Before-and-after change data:

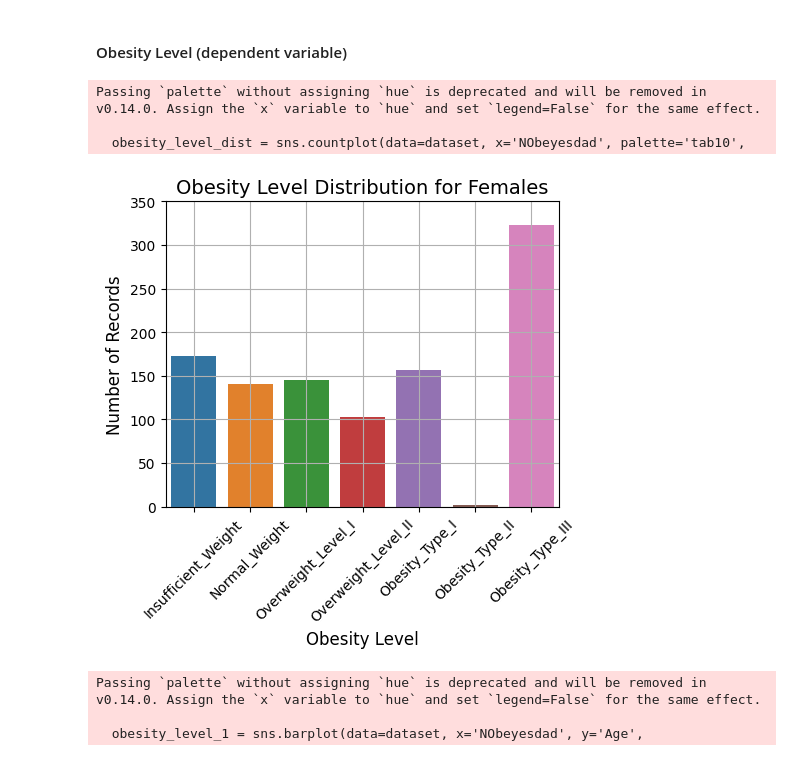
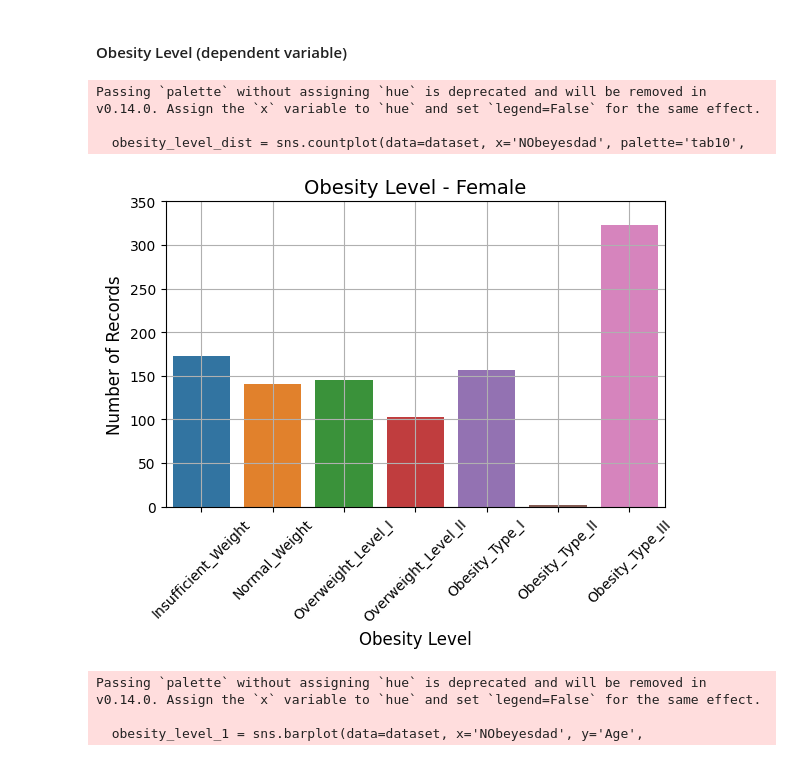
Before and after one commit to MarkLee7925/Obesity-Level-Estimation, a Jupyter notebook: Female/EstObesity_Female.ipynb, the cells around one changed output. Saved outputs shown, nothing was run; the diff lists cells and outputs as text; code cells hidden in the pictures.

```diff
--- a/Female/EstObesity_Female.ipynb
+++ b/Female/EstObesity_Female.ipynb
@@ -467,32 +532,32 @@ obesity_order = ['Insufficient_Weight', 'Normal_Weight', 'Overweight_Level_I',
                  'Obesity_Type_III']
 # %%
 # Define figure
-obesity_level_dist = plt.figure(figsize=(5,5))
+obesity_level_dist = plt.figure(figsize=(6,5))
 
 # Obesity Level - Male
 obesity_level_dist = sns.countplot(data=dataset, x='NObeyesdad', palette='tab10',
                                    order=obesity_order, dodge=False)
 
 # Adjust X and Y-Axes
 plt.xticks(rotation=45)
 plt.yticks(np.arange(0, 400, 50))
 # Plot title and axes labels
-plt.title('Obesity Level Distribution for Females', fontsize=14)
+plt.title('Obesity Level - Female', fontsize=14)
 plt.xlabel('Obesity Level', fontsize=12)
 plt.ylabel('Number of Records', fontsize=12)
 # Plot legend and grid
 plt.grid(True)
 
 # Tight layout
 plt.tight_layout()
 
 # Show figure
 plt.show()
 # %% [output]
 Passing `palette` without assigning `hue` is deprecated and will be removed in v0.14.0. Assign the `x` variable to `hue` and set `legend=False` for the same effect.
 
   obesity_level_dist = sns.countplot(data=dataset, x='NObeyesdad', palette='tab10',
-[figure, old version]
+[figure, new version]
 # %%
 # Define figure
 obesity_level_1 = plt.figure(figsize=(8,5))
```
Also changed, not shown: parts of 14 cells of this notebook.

---

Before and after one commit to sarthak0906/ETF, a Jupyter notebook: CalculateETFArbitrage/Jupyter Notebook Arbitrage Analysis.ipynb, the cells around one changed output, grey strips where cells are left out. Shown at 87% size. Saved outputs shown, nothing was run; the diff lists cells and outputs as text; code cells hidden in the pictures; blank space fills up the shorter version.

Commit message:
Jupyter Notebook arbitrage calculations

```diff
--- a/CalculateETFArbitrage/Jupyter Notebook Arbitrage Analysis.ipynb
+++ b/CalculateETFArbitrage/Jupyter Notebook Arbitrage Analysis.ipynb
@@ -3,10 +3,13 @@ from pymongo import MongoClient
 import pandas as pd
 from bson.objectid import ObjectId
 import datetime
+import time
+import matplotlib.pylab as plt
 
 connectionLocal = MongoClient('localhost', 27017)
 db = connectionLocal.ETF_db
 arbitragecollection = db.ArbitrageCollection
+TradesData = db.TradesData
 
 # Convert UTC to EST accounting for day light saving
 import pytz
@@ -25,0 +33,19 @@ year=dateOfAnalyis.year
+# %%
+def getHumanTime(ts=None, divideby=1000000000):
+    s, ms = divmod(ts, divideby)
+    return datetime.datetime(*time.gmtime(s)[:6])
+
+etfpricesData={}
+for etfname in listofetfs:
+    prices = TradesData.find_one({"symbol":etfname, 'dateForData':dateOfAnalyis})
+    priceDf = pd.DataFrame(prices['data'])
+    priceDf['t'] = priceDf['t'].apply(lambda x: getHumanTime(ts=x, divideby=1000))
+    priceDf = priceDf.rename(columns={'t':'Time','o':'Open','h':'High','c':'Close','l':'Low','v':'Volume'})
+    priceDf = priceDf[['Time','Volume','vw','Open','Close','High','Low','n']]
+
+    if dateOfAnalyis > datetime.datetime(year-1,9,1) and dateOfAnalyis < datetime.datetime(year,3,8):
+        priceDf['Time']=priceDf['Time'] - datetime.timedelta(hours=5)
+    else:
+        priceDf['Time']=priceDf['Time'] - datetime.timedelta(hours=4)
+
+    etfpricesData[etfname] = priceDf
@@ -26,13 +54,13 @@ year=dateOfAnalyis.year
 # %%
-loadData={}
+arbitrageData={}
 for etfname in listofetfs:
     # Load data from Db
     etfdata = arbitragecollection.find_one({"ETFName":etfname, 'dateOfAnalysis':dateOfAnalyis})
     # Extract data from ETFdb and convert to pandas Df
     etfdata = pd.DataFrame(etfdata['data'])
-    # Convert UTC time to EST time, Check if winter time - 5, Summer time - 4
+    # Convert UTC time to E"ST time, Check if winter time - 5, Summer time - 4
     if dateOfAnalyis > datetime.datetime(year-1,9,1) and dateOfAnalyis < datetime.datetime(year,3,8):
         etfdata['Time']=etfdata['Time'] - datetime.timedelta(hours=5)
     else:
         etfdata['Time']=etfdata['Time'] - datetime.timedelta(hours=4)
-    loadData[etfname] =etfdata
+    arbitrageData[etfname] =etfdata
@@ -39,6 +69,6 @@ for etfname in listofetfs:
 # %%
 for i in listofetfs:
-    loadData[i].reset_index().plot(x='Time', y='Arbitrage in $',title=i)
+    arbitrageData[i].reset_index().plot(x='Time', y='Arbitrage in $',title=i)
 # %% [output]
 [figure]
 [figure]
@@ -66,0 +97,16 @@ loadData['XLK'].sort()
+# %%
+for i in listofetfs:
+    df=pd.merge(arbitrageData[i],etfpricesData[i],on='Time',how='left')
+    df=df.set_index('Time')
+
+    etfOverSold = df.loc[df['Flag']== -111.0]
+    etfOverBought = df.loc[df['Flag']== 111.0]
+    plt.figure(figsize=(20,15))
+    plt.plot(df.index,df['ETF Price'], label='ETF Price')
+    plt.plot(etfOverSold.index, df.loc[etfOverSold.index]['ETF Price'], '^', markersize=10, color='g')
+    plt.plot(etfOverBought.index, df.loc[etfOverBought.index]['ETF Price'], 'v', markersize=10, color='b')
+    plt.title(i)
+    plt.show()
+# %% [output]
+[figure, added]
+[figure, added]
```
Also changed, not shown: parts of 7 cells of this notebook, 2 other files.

◆ **TASK TO COMPLETE**
All lines in the data that contain the word "NObeyesdad" should be copied.

◆ **RESPONSE TO THIS EXERCISE**
 obesity_level_dist = sns.countplot(data=dataset, x='NObeyesdad', palette='tab10',
   obesity_level_dist = sns.countplot(data=dataset, x='NObeyesdad', palette='tab10',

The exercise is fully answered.